▶ **Problem**
A precise reproduction of every record below is needed, minus the pictures.

Records for processing Start Marker

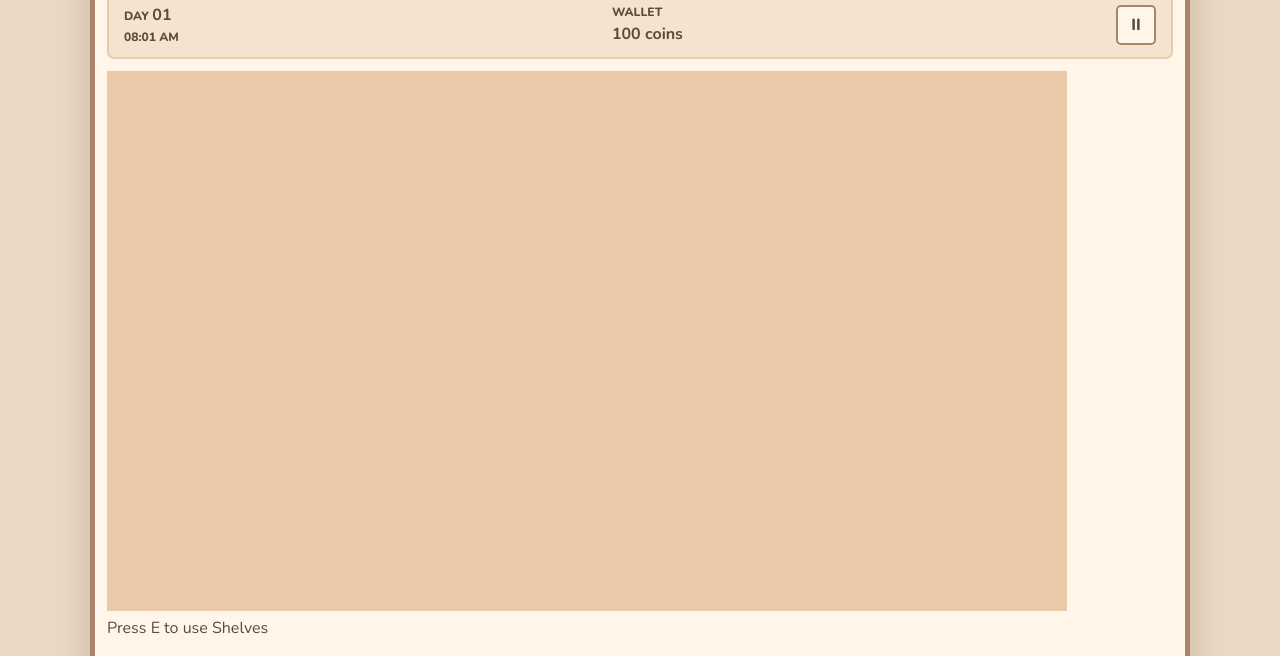
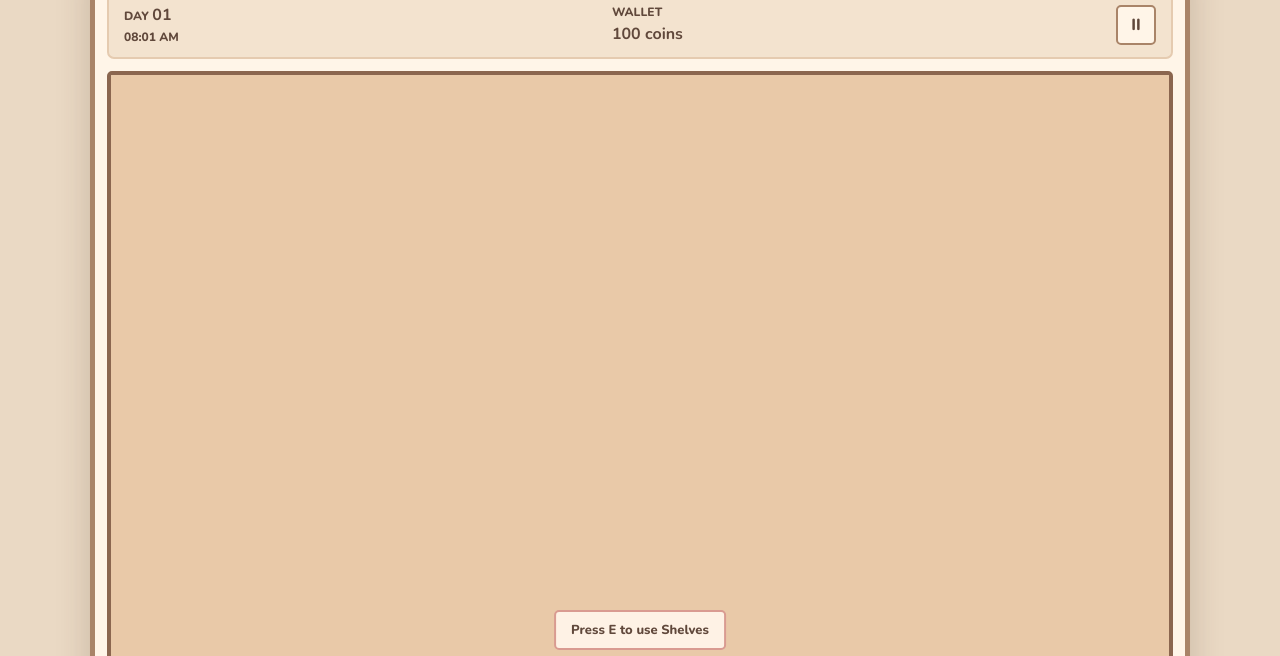
Before and after one commit to whoisciel67-alt/bun-intended, a plain HTML site: page index.html in a window 1280 px wide. Both pictures are taken after a click on the button "New Game". Shown: the part 74-730 px from the top of the page. Drawn offline with nearby package versions, Linux system fonts and the light colour scheme.

Commit message:
css: interaction prompt

```diff
--- a/style.css
+++ b/style.css
@@ -144,3 +144,35 @@ button {
   color: var(--brown);
   font-weight: 900;
 }
+
+/*game world*/
+
+.game-world {
+  position: relative;
+  width: 100%;
+  border: 4px solid #8b664f;
+  border-radius: 5px;
+  overflow: hidden;
+  background: #ead9c4;
+}
+
+#gameCanvas {
+  display: block;
+  width: 100%;
+  height: auto;
+  image-rendering: pixelated;
+}
+
+.interaction-prompt {
+    position: absolute;
+    left: 50%;
+    bottom: 20px;
+    transform: translateX(-50%);
+    padding: 9px 15px;
+    background: rgba(255, 245, 232, .95);
+    border: 2px solid var(--pink);
+    border-radius: 5px;
+    font-size: 13px;
+    font-weight: 800;
+    white-space: nowrap;
+}
```
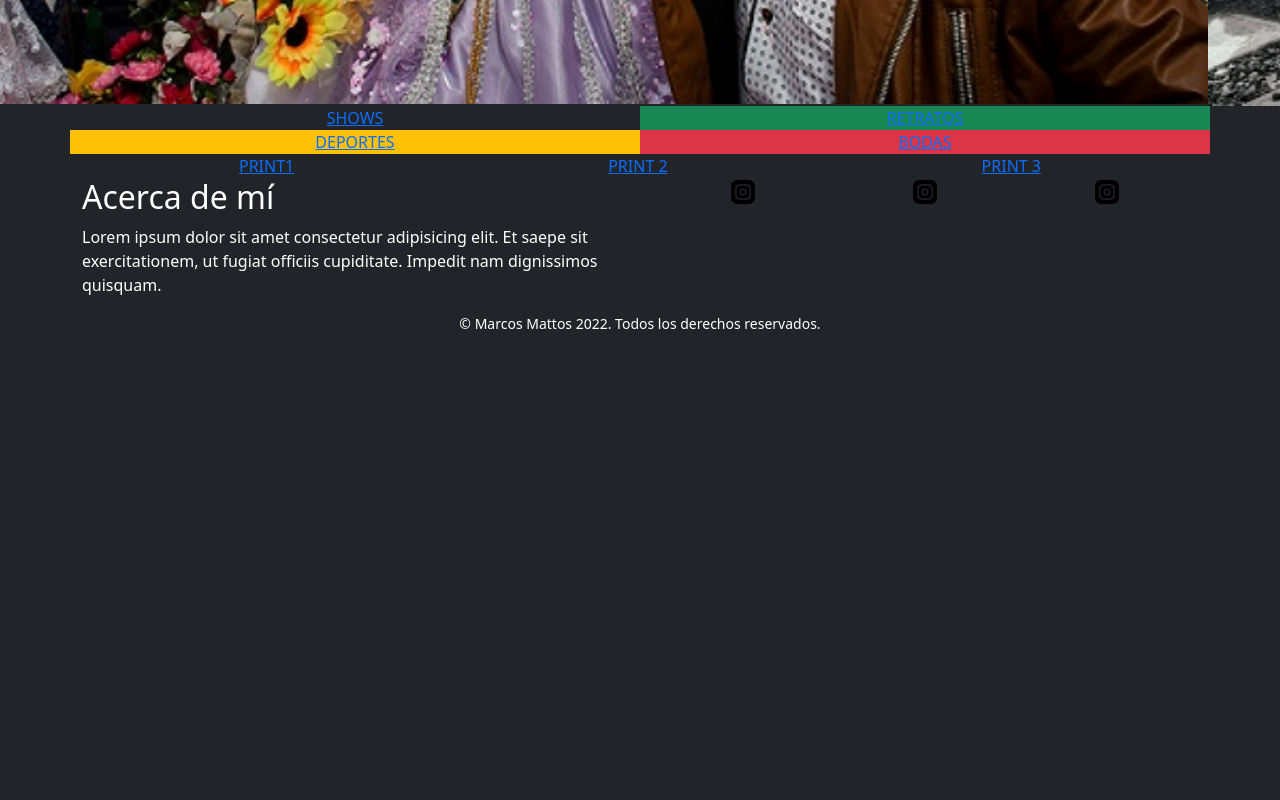
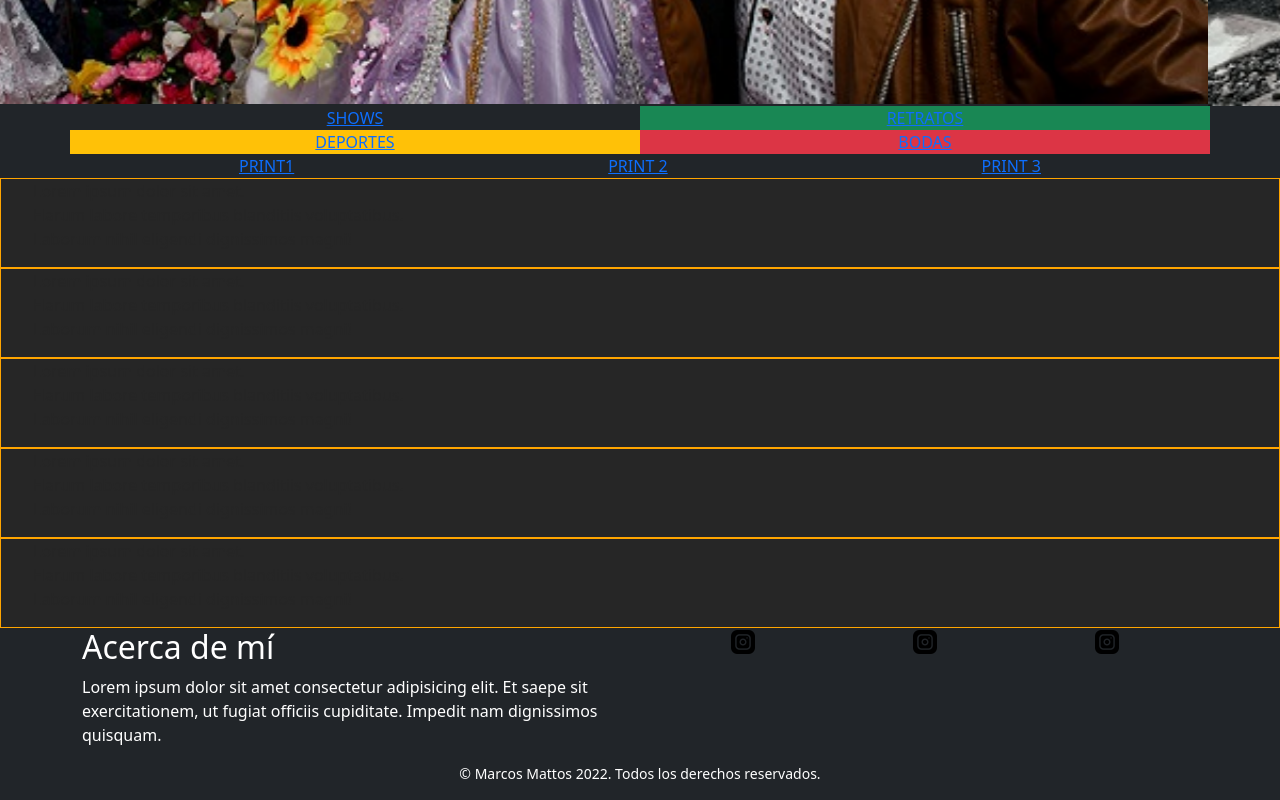
Before and after one commit to MarcosM93/primer_repositorio, a website: page index.html in a window 1280 px wide. Shown: the part 829-1629 px from the top of the page. Before the commit the page ends 1179 px from the top, so only its background shows below. Drawn offline with nearby package versions, Linux system fonts and the light colour scheme.

Commit message:
desafio sass 2

```diff
--- a/index.html
+++ b/index.html
@@ -5,12 +5,13 @@
     <meta charset="UTF-8">
     <meta http-equiv="X-UA-Compatible" content="IE=edge">
     <meta name="viewport" content="width=device-width, initial-scale=1.0">
+    <meta name="desciption" content="Porfolio fotográfico de Marcos Mattos, fotógrafo documental argentino residente en Córdoba">
+    <meta name="keywords" content="fotografía, fotografía documental, fotógrafos, cobertura, fotos, argentina">
     <link rel="preconnect" href="https://fonts.googleapis.com">
     <link rel="preconnect" href="https://fonts.gstatic.com" crossorigin>
     <link rel="preconnect" href="https://fonts.googleapis.com">
     <link rel="preconnect" href="https://fonts.gstatic.com" crossorigin>
     <link href="https://fonts.googleapis.com/css2?family=Raleway:wght@300;600;700&display=swap" rel="stylesheet">
-    <link href="https://fonts.googleapis.com/css2?family=Oxygen:wght@300;400;700&display=swap" rel="stylesheet">
     <link href="https://cdn.jsdelivr.net/npm/bootstrap@5.2.0-beta1/dist/css/bootstrap.min.css" rel="stylesheet"
         integrity="sha384-0evHe/X+R7YkIZDRvuzKMRqM+OrBnVFBL6DOitfPri4tjfHxaWutUpFmBp4vmVor" crossorigin="anonymous">
     <link rel="stylesheet" href="./css/styles.css">
@@ -65,7 +66,7 @@
         </nav>
     </header>
 
-    <main class="bg-dark">
+    <main>
         <section class="porfolioapertura">
             <div id="carouselExampleControls" class="carousel slide" data-bs-ride="carousel">
                 <div class="carousel-inner">
@@ -114,9 +115,35 @@
                 <div class="printcard class="col-md-6 col-sm-12"> <a href=""><img src="" alt="">PRINT1</a></div>
                 <div class="printcard class="col-md-6 col-sm-12"> <a href=""><img src="" alt="">PRINT 2</a></div>
                 <div class="printcard class="col-md-6 col-sm-12"> <a href=""><img src="" alt="">PRINT 3</a></div>
+            </div>
+        </div>
 
-
-            </div>
+        <div class="pruebamaps">
+            <div class="caja"><ul>
+                <li>Lorem ipsum dolor sit amet.</li>
+                <li>Harum labore temporibus blanditiis voluptatibus.</li>
+                <li>Laborum nihil eligendi dignissimos magni!</li>
+            </ul></div>
+            <div class="caja"><ul>
+                <li>Lorem ipsum dolor sit amet.</li>
+                <li>Harum labore temporibus blanditiis voluptatibus.</li>
+                <li>Laborum nihil eligendi dignissimos magni!</li>
+            </ul></div>
+            <div class="caja"><ul>
+                <li>Lorem ipsum dolor sit amet.</li>
+                <li>Harum labore temporibus blanditiis voluptatibus.</li>
+                <li>Laborum nihil eligendi dignissimos magni!</li>
+            </ul></div>
+            <div class="caja"><ul>
+                <li>Lorem ipsum dolor sit amet.</li>
+                <li>Harum labore temporibus blanditiis voluptatibus.</li>
+                <li>Laborum nihil eligendi dignissimos magni!</li>
+            </ul></div>
+            <div class="caja"><ul>
+                <li>Lorem ipsum dolor sit amet.</li>
+                <li>Harum labore temporibus blanditiis voluptatibus.</li>
+                <li>Laborum nihil eligendi dignissimos magni!</li>
+            </ul></div>
         </div>
 
     </main>
@@ -142,7 +169,6 @@
             <p class="small">&copy; Marcos Mattos 2022. Todos los derechos reservados.</p>
         </div>
     </footer>
-    </section>
 
     </main>
     <script src="https://cdn.jsdelivr.net/npm/bootstrap@5.2.0-beta1/dist/js/bootstrap.bundle.min.js"
--- /dev/null
+++ b/scss/mixins.scss
@@ -0,0 +1,7 @@
+@mixin cuadrado ($ancho, $alto, $padding)
+    width: $ancho;
+    height: $alto;
+    padding: $padding;
+    margin: 30px 10px;
+    background-color: $clown;
+    border: $light;
--- a/scss/styles.scss
+++ b/scss/styles.scss
@@ -1,3 +1,7 @@
+@import "variables";
+@import "mixins";
+
+
 .porfolio {
 
     .porfoliocard {
@@ -10,7 +14,7 @@
 div .prints {
     width: 100%;
 
-    .contenedorprints{
+    .contenedorprints {
         display: flex;
         flex-direction: column;
         justify-content: center;
@@ -24,5 +28,23 @@ div .prints {
 }
 
 .footercopy {
-    background-color: yellow;
+    background-color: $color-clown;
 }
+
+.pruebamaps {
+
+    .caja {
+ @include cuadrado;
+
+        ul {
+            list-style-type: none;
+
+            li {
+                text-decoration: none;
+                color: $color-dark !important;
+            }
+        }
+
+        ;
+    }
+}
--- /dev/null
+++ b/scss/variables.scss
@@ -0,0 +1,2 @@
+//colores
+$colores: (dark:#262626, light:#f2f2f2, clown: #ffb703)
```
Also changed, not shown: pages/bio.html (+6 -3 lines), pages/contacto.html (+3 -1 lines), pages/desafíoSASSII.html (added, +51 -0 lines), pages/porfolio.html (+3 -1 lines), css/styles.css, 1 other file. Lines whose indentation alone changed are shown as unchanged.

Records for processing End Marker

▶ **Task result**
Before and after one commit to whoisciel67-alt/bun-intended, a plain HTML site: page index.html in a window 1280 px wide. Both pictures are taken after a click on the button "New Game". Shown: the part 74-730 px from the top of the page. Drawn offline with nearby package versions, Linux system fonts and the light colour scheme.

Commit message:
css: interaction prompt

```diff
--- a/style.css
+++ b/style.css
@@ -144,3 +144,35 @@ button {
   color: var(--brown);
   font-weight: 900;
 }
+
+/*game world*/
+
+.game-world {
+  position: relative;
+  width: 100%;
+  border: 4px solid #8b664f;
+  border-radius: 5px;
+  overflow: hidden;
+  background: #ead9c4;
+}
+
+#gameCanvas {
+  display: block;
+  width: 100%;
+  height: auto;
+  image-rendering: pixelated;
+}
+
+.interaction-prompt {
+    position: absolute;
+    left: 50%;
+    bottom: 20px;
+    transform: translateX(-50%);
+    padding: 9px 15px;
+    background: rgba(255, 245, 232, .95);
+    border: 2px solid var(--pink);
+    border-radius: 5px;
+    font-size: 13px;
+    font-weight: 800;
+    white-space: nowrap;
+}
```
Before and after one commit to MarcosM93/primer_repositorio, a website: page index.html in a window 1280 px wide. Shown: the part 829-1629 px from the top of the page. Before the commit the page ends 1179 px from the top, so only its background shows below. Drawn offline with nearby package versions, Linux system fonts and the light colour scheme.

Commit message:
desafio sass 2

```diff
--- a/index.html
+++ b/index.html
@@ -5,12 +5,13 @@
     <meta charset="UTF-8">
     <meta http-equiv="X-UA-Compatible" content="IE=edge">
     <meta name="viewport" content="width=device-width, initial-scale=1.0">
+    <meta name="desciption" content="Porfolio fotográfico de Marcos Mattos, fotógrafo documental argentino residente en Córdoba">
+    <meta name="keywords" content="fotografía, fotografía documental, fotógrafos, cobertura, fotos, argentina">
     <link rel="preconnect" href="https://fonts.googleapis.com">
     <link rel="preconnect" href="https://fonts.gstatic.com" crossorigin>
     <link rel="preconnect" href="https://fonts.googleapis.com">
     <link rel="preconnect" href="https://fonts.gstatic.com" crossorigin>
     <link href="https://fonts.googleapis.com/css2?family=Raleway:wght@300;600;700&display=swap" rel="stylesheet">
-    <link href="https://fonts.googleapis.com/css2?family=Oxygen:wght@300;400;700&display=swap" rel="stylesheet">
     <link href="https://cdn.jsdelivr.net/npm/bootstrap@5.2.0-beta1/dist/css/bootstrap.min.css" rel="stylesheet"
         integrity="sha384-0evHe/X+R7YkIZDRvuzKMRqM+OrBnVFBL6DOitfPri4tjfHxaWutUpFmBp4vmVor" crossorigin="anonymous">
     <link rel="stylesheet" href="./css/styles.css">
@@ -65,7 +66,7 @@
         </nav>
     </header>
 
-    <main class="bg-dark">
+    <main>
         <section class="porfolioapertura">
             <div id="carouselExampleControls" class="carousel slide" data-bs-ride="carousel">
                 <div class="carousel-inner">
@@ -114,9 +115,35 @@
                 <div class="printcard class="col-md-6 col-sm-12"> <a href=""><img src="" alt="">PRINT1</a></div>
                 <div class="printcard class="col-md-6 col-sm-12"> <a href=""><img src="" alt="">PRINT 2</a></div>
                 <div class="printcard class="col-md-6 col-sm-12"> <a href=""><img src="" alt="">PRINT 3</a></div>
+            </div>
+        </div>
 
-
-            </div>
+        <div class="pruebamaps">
+            <div class="caja"><ul>
+                <li>Lorem ipsum dolor sit amet.</li>
+                <li>Harum labore temporibus blanditiis voluptatibus.</li>
+                <li>Laborum nihil eligendi dignissimos magni!</li>
+            </ul></div>
+            <div class="caja"><ul>
+                <li>Lorem ipsum dolor sit amet.</li>
+                <li>Harum labore temporibus blanditiis voluptatibus.</li>
+                <li>Laborum nihil eligendi dignissimos magni!</li>
+            </ul></div>
+            <div class="caja"><ul>
+                <li>Lorem ipsum dolor sit amet.</li>
+                <li>Harum labore temporibus blanditiis voluptatibus.</li>
+                <li>Laborum nihil eligendi dignissimos magni!</li>
+            </ul></div>
+            <div class="caja"><ul>
+                <li>Lorem ipsum dolor sit amet.</li>
+                <li>Harum labore temporibus blanditiis voluptatibus.</li>
+                <li>Laborum nihil eligendi dignissimos magni!</li>
+            </ul></div>
+            <div class="caja"><ul>
+                <li>Lorem ipsum dolor sit amet.</li>
+                <li>Harum labore temporibus blanditiis voluptatibus.</li>
+                <li>Laborum nihil eligendi dignissimos magni!</li>
+            </ul></div>
         </div>
 
     </main>
@@ -142,7 +169,6 @@
             <p class="small">&copy; Marcos Mattos 2022. Todos los derechos reservados.</p>
         </div>
     </footer>
-    </section>
 
     </main>
     <script src="https://cdn.jsdelivr.net/npm/bootstrap@5.2.0-beta1/dist/js/bootstrap.bundle.min.js"
--- /dev/null
+++ b/scss/mixins.scss
@@ -0,0 +1,7 @@
+@mixin cuadrado ($ancho, $alto, $padding)
+    width: $ancho;
+    height: $alto;
+    padding: $padding;
+    margin: 30px 10px;
+    background-color: $clown;
+    border: $light;
--- a/scss/styles.scss
+++ b/scss/styles.scss
@@ -1,3 +1,7 @@
+@import "variables";
+@import "mixins";
+
+
 .porfolio {
 
     .porfoliocard {
@@ -10,7 +14,7 @@
 div .prints {
     width: 100%;
 
-    .contenedorprints{
+    .contenedorprints {
         display: flex;
         flex-direction: column;
         justify-content: center;
@@ -24,5 +28,23 @@ div .prints {
 }
 
 .footercopy {
-    background-color: yellow;
+    background-color: $color-clown;
 }
+
+.pruebamaps {
+
+    .caja {
+ @include cuadrado;
+
+        ul {
+            list-style-type: none;
+
+            li {
+                text-decoration: none;
+                color: $color-dark !important;
+            }
+        }
+
+        ;
+    }
+}
--- /dev/null
+++ b/scss/variables.scss
@@ -0,0 +1,2 @@
+//colores
+$colores: (dark:#262626, light:#f2f2f2, clown: #ffb703)
```
Also changed, not shown: pages/bio.html (+6 -3 lines), pages/contacto.html (+3 -1 lines), pages/desafíoSASSII.html (added, +51 -0 lines), pages/porfolio.html (+3 -1 lines), css/styles.css, 1 other file. Lines whose indentation alone changed are shown as unchanged.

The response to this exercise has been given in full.